|Available at Amazon.com|
Remember the Daze (originally called A Beautiful Ordinary) covers the twenty-four hour period that is the last day of school/the first day of summer for a (large) group of students. Beyond it being the last day of school, there isn’t really a central plot to Daze; instead there are a series of loosely connected plots running concurrently throughout the day.
Four friends (Lucy, Stacy, Brianne and Dawn) and the difficulties of their respective relationships are the closest thing the movie has to a core. However, the cast of Remember The Daze is huge. Not only that but just about everyone has their own arc or mini-arc that runs throughout the film.
The huge cast and myriad of storylines are something of a mixed bag. The movie starts off really slowly as it struggles to introduce so many characters to the audience. Out of necessity these early scenes are often filled with heavy-handed exposition where characters quickly tell each other things they already know for the audience’s benefit. And even after all that time is spent on exposition it can still be tricky to keep track of everyone (though it does get easier as the movie progresses).
On the plus side, with so many different plot threads to follow, the movie never stops too long on any one specific thread. So even if you aren’t a fan of a particular character or storyline, the characters rarely have a chance to overstay their welcome.
As I was watching the movie, I thought it was going to be nearly impossible for the movie to have any sort of even remotely satisfying ending. Some of the storylines were obviously going to end on a happy note, some on a not so happy note and some were up in the air. So it wasn’t like the movie could have a single event that somehow serves as a climax to all those stories. To my surprise, the movie does actually have a satisfying ending despite that formidable handicap.
Another nice thing about Remember the Daze‘s ending is that there’s a nice variety in the resolutions. Not everyone solves their problem(s) and lives happily ever after. Nor does the movie end with everyone’s lives in ruins. Some characters do manage to fix (or at least make progress in fixing) whatever problems they were facing. Other characters end up worse off than they started and still others simply get a better idea of what their problem actually is. The lack of universal closure is refreshing.
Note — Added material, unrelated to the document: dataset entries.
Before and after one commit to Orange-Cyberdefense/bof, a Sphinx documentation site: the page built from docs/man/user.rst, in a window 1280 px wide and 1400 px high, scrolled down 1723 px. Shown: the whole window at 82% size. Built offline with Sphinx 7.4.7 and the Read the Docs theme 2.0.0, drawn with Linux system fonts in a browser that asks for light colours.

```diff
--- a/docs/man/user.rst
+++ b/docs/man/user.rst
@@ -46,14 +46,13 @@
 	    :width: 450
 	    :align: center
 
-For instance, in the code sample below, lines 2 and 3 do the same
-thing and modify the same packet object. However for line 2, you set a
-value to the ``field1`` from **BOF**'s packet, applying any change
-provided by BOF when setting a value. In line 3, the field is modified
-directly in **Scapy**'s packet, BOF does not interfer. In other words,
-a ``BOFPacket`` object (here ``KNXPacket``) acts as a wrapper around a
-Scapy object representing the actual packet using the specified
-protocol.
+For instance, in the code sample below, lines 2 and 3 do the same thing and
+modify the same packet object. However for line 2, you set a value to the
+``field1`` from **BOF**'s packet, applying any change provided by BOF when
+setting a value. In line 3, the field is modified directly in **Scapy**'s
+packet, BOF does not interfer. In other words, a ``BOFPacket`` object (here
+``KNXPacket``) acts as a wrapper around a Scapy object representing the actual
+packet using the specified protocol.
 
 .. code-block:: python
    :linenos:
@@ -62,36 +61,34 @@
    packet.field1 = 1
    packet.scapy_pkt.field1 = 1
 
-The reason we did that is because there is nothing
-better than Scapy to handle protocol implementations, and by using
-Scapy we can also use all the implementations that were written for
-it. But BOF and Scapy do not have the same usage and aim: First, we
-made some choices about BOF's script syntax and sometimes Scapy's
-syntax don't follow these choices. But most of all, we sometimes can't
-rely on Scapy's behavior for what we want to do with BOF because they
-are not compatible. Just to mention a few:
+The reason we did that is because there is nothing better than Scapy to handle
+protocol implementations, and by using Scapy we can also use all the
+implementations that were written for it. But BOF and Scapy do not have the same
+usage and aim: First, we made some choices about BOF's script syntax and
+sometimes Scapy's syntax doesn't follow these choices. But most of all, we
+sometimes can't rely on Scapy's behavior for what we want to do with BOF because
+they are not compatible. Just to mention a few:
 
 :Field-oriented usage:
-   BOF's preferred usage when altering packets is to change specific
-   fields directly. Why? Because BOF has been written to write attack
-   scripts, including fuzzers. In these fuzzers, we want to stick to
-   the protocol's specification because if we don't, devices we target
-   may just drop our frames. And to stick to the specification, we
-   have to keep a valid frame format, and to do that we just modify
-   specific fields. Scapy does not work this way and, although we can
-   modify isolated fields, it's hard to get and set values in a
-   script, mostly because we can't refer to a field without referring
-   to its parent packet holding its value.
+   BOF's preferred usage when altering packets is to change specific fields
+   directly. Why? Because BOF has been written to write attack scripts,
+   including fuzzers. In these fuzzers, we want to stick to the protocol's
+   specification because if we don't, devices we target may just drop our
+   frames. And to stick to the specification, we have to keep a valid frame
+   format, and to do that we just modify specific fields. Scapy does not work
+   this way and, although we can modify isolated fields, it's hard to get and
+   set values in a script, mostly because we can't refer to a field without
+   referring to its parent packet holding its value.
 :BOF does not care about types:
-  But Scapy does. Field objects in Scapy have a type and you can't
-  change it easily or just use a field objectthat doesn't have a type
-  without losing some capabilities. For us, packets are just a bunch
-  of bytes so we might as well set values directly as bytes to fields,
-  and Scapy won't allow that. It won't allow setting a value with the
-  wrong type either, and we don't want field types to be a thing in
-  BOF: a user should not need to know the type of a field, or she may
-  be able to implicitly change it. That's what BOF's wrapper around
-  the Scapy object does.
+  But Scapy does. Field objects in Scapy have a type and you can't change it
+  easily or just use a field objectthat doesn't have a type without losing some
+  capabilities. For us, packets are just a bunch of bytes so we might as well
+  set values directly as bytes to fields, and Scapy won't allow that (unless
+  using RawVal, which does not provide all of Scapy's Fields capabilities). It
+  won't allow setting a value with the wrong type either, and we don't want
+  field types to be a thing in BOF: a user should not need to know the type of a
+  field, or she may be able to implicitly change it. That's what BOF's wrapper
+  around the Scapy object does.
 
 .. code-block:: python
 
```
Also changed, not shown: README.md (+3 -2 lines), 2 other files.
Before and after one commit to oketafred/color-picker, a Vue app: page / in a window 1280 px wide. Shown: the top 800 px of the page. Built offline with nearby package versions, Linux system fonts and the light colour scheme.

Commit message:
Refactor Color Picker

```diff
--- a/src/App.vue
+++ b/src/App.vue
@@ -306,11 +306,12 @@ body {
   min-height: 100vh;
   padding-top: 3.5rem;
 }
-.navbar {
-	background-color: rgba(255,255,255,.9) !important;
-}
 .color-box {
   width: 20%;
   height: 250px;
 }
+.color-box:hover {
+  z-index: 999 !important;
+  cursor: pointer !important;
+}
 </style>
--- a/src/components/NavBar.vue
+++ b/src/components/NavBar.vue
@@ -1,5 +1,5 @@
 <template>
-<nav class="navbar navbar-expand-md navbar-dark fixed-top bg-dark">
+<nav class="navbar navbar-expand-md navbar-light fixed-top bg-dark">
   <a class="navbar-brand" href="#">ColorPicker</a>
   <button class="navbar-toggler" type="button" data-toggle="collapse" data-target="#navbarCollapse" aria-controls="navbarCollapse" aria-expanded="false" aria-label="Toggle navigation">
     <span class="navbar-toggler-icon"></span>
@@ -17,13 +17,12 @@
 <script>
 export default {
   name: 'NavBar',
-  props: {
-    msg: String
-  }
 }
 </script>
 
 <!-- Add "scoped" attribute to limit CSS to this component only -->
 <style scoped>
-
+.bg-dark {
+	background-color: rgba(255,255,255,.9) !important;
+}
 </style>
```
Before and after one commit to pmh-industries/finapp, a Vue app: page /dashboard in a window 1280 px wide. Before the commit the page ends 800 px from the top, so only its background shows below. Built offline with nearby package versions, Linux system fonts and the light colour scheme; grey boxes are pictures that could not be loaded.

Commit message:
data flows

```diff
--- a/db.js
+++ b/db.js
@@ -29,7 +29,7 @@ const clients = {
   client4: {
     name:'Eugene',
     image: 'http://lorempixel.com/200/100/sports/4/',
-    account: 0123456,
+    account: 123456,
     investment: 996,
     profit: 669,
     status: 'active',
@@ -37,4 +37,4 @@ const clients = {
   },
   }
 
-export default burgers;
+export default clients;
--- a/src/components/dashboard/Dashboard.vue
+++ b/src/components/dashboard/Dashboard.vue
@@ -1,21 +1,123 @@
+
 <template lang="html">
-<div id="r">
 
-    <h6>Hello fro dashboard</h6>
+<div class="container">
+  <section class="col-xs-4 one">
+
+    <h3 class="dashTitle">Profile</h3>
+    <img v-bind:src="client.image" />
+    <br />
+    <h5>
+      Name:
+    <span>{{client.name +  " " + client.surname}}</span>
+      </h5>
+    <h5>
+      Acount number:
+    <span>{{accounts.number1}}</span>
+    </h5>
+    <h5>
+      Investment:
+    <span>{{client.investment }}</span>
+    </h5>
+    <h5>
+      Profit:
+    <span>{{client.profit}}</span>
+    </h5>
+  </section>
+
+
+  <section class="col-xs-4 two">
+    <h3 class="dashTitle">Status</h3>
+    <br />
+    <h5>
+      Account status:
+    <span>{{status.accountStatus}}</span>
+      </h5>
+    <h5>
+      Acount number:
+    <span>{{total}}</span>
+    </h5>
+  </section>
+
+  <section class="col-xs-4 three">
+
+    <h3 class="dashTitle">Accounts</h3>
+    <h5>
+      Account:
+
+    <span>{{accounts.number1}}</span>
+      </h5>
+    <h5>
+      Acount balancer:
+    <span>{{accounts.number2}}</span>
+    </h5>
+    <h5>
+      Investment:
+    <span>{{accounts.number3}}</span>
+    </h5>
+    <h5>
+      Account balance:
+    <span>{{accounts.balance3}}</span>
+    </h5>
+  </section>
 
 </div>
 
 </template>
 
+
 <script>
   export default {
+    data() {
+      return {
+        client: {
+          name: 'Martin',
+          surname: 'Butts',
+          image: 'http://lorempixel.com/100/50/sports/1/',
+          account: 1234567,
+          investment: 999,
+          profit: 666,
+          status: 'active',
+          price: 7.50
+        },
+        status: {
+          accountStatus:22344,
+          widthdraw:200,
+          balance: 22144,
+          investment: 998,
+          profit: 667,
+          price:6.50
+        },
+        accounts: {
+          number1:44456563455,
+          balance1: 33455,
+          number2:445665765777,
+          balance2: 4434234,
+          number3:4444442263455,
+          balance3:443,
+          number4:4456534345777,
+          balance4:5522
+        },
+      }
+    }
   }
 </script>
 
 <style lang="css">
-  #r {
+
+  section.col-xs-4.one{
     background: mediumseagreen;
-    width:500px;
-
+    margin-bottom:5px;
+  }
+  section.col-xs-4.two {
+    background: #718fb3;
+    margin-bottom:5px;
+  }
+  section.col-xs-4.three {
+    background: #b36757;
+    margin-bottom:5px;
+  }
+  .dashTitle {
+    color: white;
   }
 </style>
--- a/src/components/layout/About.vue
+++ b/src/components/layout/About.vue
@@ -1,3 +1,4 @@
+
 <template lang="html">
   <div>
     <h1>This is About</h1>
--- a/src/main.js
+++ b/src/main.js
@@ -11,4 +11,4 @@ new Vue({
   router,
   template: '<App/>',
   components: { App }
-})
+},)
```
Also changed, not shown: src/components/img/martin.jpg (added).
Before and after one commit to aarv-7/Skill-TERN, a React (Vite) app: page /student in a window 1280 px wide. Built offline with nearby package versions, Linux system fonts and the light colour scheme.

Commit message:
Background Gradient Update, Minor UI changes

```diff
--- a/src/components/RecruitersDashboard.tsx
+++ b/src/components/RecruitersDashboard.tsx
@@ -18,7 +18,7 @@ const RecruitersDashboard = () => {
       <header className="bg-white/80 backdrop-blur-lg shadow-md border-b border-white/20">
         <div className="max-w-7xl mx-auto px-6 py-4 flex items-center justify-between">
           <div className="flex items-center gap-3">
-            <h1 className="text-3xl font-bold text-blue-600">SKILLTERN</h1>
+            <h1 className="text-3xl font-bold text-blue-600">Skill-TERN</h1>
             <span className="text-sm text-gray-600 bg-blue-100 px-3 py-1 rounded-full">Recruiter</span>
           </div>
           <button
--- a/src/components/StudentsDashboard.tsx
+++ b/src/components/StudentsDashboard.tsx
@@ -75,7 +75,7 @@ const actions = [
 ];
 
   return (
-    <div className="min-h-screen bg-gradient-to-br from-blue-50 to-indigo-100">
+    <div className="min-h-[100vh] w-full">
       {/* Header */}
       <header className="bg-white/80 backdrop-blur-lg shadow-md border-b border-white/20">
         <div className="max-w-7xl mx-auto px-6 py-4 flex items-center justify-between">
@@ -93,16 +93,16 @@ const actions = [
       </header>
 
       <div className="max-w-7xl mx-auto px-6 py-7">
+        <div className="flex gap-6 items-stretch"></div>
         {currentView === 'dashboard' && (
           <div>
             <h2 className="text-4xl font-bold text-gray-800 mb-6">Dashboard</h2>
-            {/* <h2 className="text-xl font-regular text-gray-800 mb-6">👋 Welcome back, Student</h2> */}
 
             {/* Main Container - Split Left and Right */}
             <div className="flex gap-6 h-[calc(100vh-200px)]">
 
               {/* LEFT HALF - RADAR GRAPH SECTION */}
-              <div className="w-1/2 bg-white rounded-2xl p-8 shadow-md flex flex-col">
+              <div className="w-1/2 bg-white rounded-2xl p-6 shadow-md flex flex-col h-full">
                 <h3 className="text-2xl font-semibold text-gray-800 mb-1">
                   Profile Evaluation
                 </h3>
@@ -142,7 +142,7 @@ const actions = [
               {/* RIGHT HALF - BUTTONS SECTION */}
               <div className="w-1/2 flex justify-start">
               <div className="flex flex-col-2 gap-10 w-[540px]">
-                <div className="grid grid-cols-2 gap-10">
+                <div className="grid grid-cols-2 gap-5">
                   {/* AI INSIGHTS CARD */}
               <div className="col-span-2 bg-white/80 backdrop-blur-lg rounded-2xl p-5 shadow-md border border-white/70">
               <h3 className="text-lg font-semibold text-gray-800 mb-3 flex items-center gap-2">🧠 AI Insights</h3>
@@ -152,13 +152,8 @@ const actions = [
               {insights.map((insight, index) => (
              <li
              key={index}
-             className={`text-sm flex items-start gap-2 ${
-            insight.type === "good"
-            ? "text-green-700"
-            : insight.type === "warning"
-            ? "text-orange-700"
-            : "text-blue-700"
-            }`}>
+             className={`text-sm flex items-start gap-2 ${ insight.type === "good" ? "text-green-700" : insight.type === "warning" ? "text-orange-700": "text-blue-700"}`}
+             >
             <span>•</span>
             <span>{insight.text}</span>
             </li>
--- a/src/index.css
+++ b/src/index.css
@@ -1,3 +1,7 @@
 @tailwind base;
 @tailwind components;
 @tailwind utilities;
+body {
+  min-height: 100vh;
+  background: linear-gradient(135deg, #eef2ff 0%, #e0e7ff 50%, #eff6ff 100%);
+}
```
On another note, for no readily apparent reason, Remember the Daze is set in 1999. This is reflected in a few of the soundtrack choices and the occasional dialog equating a new millennium with a new stage in a character’s life, but the movie probably wouldn’t have been substantially different had it been set in the present.
The title and the DVD art create the expectation that you’re going to be getting a typical teen sex comedy but Remember the Daze isn’t your average teen sex comedy. There’s lots of drug use (lots of lots) but the sexuality is kind of tame and the comedy often takes a backseat to the drama that is the character’s lives. That’s not to say that Remember the Daze is a bad movie (in fact, I quite enjoyed it), but the movie does suffer from a somewhat misleading presentation.
Remember the Daze is not a perfect movie. The movie struggles to get off the ground under the weight of introducing its gigantic cast and at times it can be difficult to keep all the storylines clear. With all that being said, it’s an unusual, and quite enjoyable, exploration of the lives of a high school students.
The video is presented in 2.35:1 and the audio is in Dolby Digital 5.1 Surround.
Previews for Senior Skip Day, Change, War, Inc., and 2 Tickets to Paradise
Behind the Scenes – With a running time of eleven minutes, this is a fairly standard behind-the-scenes featurette. Much like the movie, very little time is spent with any one cast or crew member.
Remember the Daze is a fun movie but the DVD is pretty lacking in the special features – and it really would have been the perfect candidate for a commentary track (or even multiple tracks. If you’re looking for a different take on the teens graduate from high school genre, it’s at least worth a rental.
First Look Studios presents Remember the Daze. Directed by: Jess Manafort. Starring: Amber Heard, Marnette Patterson, Melonie Diaz, Lyndsy Fonseca.Written by Jess Manafort. Running time: 101 minutes. Rating: R. Released on DVD: June 3, 2008. Available at Amazon.com